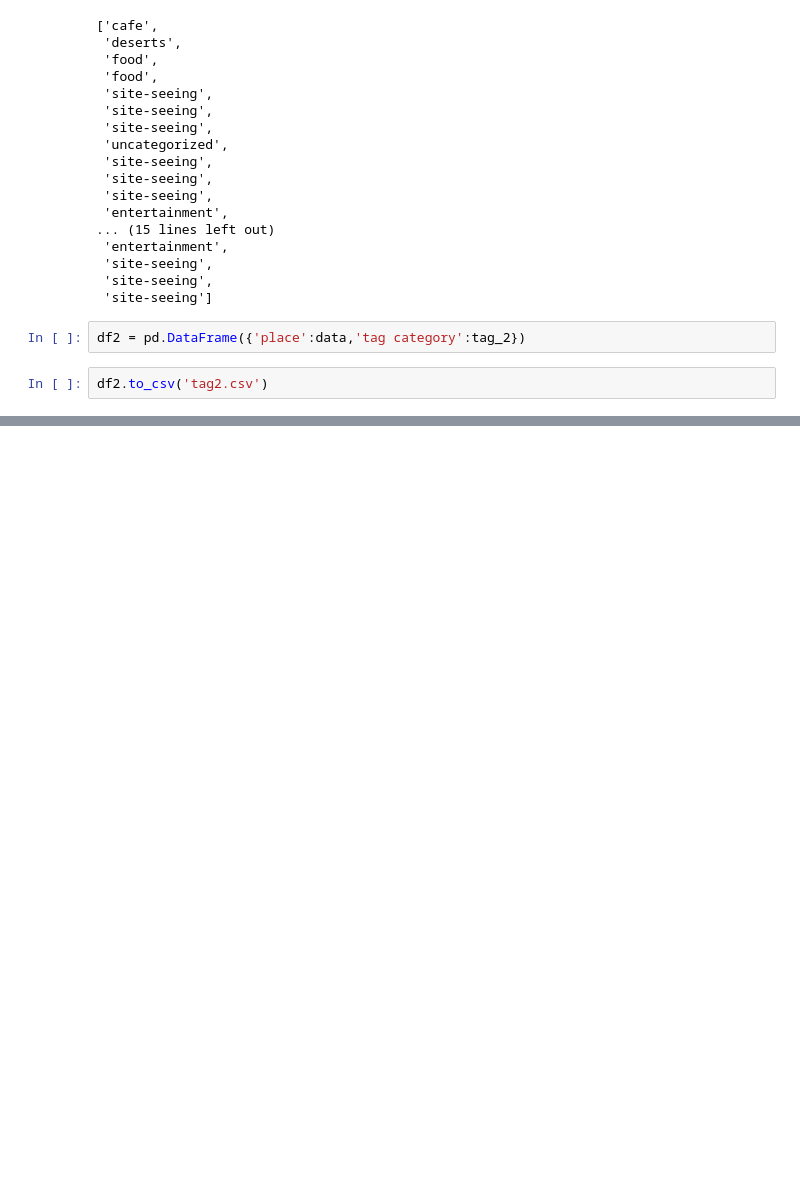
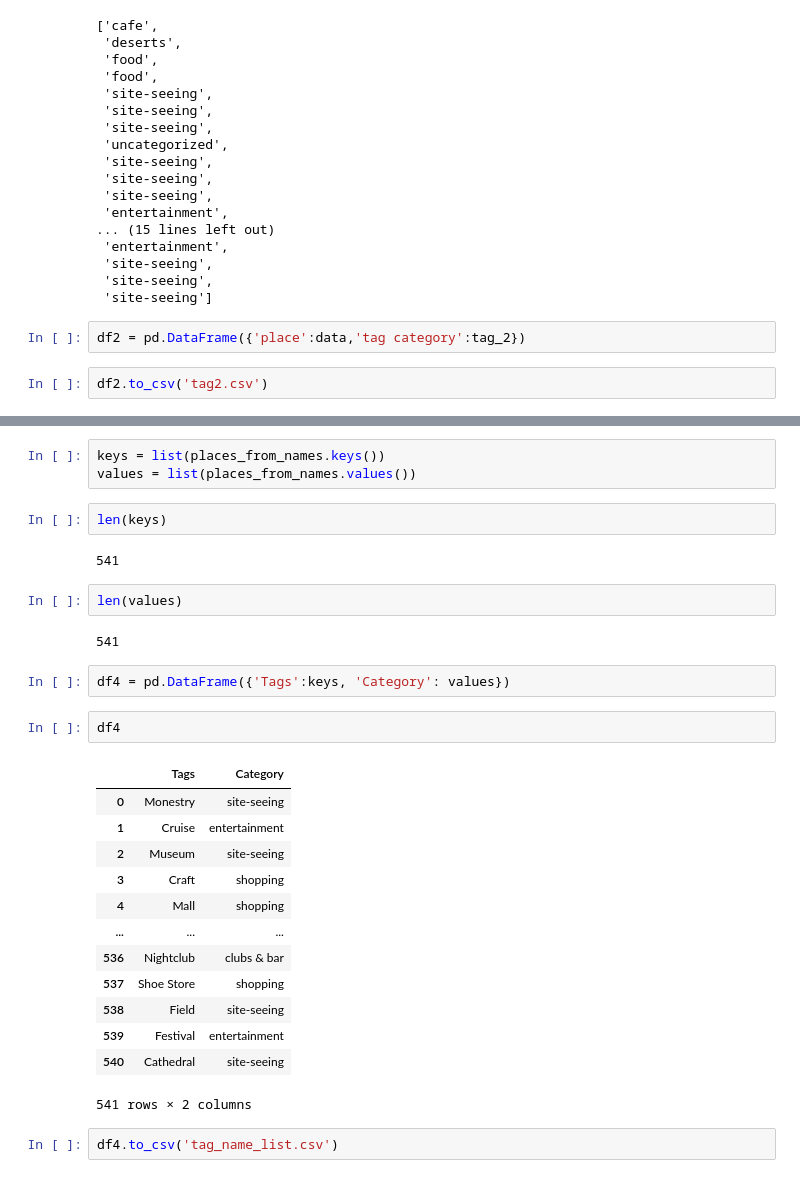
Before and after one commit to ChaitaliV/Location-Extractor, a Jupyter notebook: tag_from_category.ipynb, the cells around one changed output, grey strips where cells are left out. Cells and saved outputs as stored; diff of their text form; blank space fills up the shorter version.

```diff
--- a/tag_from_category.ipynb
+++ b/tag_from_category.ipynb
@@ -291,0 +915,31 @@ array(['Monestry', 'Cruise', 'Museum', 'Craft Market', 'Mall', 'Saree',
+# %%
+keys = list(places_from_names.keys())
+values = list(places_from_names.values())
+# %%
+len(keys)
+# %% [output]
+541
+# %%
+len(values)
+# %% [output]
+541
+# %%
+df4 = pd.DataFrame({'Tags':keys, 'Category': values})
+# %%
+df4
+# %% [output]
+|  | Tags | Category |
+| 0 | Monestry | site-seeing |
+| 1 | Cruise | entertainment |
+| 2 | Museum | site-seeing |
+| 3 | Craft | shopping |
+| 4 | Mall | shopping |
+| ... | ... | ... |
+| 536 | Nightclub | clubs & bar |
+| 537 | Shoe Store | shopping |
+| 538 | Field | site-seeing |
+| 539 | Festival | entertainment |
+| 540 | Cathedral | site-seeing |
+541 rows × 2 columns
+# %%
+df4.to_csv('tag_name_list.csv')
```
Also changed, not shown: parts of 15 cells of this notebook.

> What needs to be done
Take the listing above and retype it exactly. Its pictures are to be omitted.

> Problem solution
Before and after one commit to ChaitaliV/Location-Extractor, a Jupyter notebook: tag_from_category.ipynb, the cells around one changed output, grey strips where cells are left out. Cells and saved outputs as stored; diff of their text form; blank space fills up the shorter version.

```diff
--- a/tag_from_category.ipynb
+++ b/tag_from_category.ipynb
@@ -291,0 +915,31 @@ array(['Monestry', 'Cruise', 'Museum', 'Craft Market', 'Mall', 'Saree',
+# %%
+keys = list(places_from_names.keys())
+values = list(places_from_names.values())
+# %%
+len(keys)
+# %% [output]
+541
+# %%
+len(values)
+# %% [output]
+541
+# %%
+df4 = pd.DataFrame({'Tags':keys, 'Category': values})
+# %%
+df4
+# %% [output]
+|  | Tags | Category |
+| 0 | Monestry | site-seeing |
+| 1 | Cruise | entertainment |
+| 2 | Museum | site-seeing |
+| 3 | Craft | shopping |
+| 4 | Mall | shopping |
+| ... | ... | ... |
+| 536 | Nightclub | clubs & bar |
+| 537 | Shoe Store | shopping |
+| 538 | Field | site-seeing |
+| 539 | Festival | entertainment |
+| 540 | Cathedral | site-seeing |
+541 rows × 2 columns
+# %%
+df4.to_csv('tag_name_list.csv')
```
Also changed, not shown: parts of 15 cells of this notebook.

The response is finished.